d.When domestic violence is identified, mental health providers should collaborate with the victim in evaluating the impact of any recommended treatment strategies on her safety, develop mental health treatment plans that give priority to safety-related needs, and pro-actively assist victims in developing short and long-term safety plans.
The ability of victims to follow through on mental health treatment plans can be compromised by the actions of their abusive partners. Victims should not be expected to comply with mental health treatment plans that require them to do things that directly or indirectly endanger them. For example, a goal for a client in mental health treatment might be to increase their independence through becoming more assertive, setting clear limits and personal boundaries, and/or expanding their social networks. For victims, these behaviors may, in fact, precipitate increased violence from their abusive partners. Abusers are often resistant to their partners' attempts to seek help of any kind and may increase their use of violence and threats in order to reestablish control. The consequences of treatment plans should be evaluated with regard to immediate and long-term safety.

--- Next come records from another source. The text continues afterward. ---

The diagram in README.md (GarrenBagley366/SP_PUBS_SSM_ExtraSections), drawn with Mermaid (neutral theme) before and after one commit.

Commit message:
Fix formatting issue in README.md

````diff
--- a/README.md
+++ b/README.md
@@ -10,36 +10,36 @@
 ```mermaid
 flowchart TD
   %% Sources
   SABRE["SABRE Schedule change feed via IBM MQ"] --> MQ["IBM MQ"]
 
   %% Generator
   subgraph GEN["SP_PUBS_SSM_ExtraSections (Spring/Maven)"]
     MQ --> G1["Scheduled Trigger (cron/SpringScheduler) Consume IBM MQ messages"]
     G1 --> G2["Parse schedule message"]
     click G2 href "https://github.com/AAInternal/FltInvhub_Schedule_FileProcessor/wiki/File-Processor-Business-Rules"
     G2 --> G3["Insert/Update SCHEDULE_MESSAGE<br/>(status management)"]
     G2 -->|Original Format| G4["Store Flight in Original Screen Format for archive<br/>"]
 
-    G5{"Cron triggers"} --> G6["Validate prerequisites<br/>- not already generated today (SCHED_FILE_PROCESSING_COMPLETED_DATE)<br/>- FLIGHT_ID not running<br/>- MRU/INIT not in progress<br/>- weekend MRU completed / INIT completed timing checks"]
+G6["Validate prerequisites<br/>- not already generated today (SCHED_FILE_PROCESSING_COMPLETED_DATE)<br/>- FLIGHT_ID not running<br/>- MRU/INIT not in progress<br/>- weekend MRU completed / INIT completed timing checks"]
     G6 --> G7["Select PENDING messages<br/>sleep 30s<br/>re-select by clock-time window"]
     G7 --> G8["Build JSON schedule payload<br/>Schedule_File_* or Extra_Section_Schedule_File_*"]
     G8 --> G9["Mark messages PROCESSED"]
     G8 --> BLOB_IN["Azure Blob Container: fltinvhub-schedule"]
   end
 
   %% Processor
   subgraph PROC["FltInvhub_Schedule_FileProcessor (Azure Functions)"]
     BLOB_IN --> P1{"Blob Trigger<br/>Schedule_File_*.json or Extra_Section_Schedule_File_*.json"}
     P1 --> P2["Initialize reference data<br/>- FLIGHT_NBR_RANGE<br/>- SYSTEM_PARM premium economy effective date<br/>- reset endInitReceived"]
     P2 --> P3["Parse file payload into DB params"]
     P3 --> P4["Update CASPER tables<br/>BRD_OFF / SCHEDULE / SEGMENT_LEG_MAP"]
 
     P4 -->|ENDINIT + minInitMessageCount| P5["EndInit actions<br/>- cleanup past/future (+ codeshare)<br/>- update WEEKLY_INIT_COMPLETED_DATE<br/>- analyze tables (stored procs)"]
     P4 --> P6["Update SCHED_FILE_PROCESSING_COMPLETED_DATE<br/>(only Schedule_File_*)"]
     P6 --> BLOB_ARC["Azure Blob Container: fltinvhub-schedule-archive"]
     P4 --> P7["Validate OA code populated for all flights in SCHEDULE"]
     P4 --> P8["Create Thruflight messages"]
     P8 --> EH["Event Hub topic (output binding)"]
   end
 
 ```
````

Victims with histories of psychiatric illness might have even greater difficulty in getting safe or planning to leave their violent partners. A victim might rightfully fear the abuser's threats of institutionalizing her and of losing custody of her children. She might not have outside support from family, friends, and other resources. Safety-planning and an expansive identification of options is critical. (See Guiding Principles, 1.d.)
In some cases, medication may be indicated and might support a woman's attempts to become safe. Some medications, such as psychotropic drugs, however, also have the potential to impair a woman's ability to assess risk and respond accordingly. Medications should be prescribed only after careful assessment by the professional of both a victim's medical needs and safety-related needs, and should be re-evaluated on a regular basis. Frequently, once a victim is safe, presenting symptoms dissipate without medication.
e.Mental health treatment providers should recognize that, at times, the legitimate survival and safety strategies employed by victims (such as resistance, non-compliance, and dishonesty) may conflict with mental health treatment strategies. Treatment strategies and activities should be continually reviewed and modified, as necessary, to reflect a victim's ongoing safety-related needs.
The safety-related concerns of victims do not necessarily remain constant. As a result, victims may attempt to protect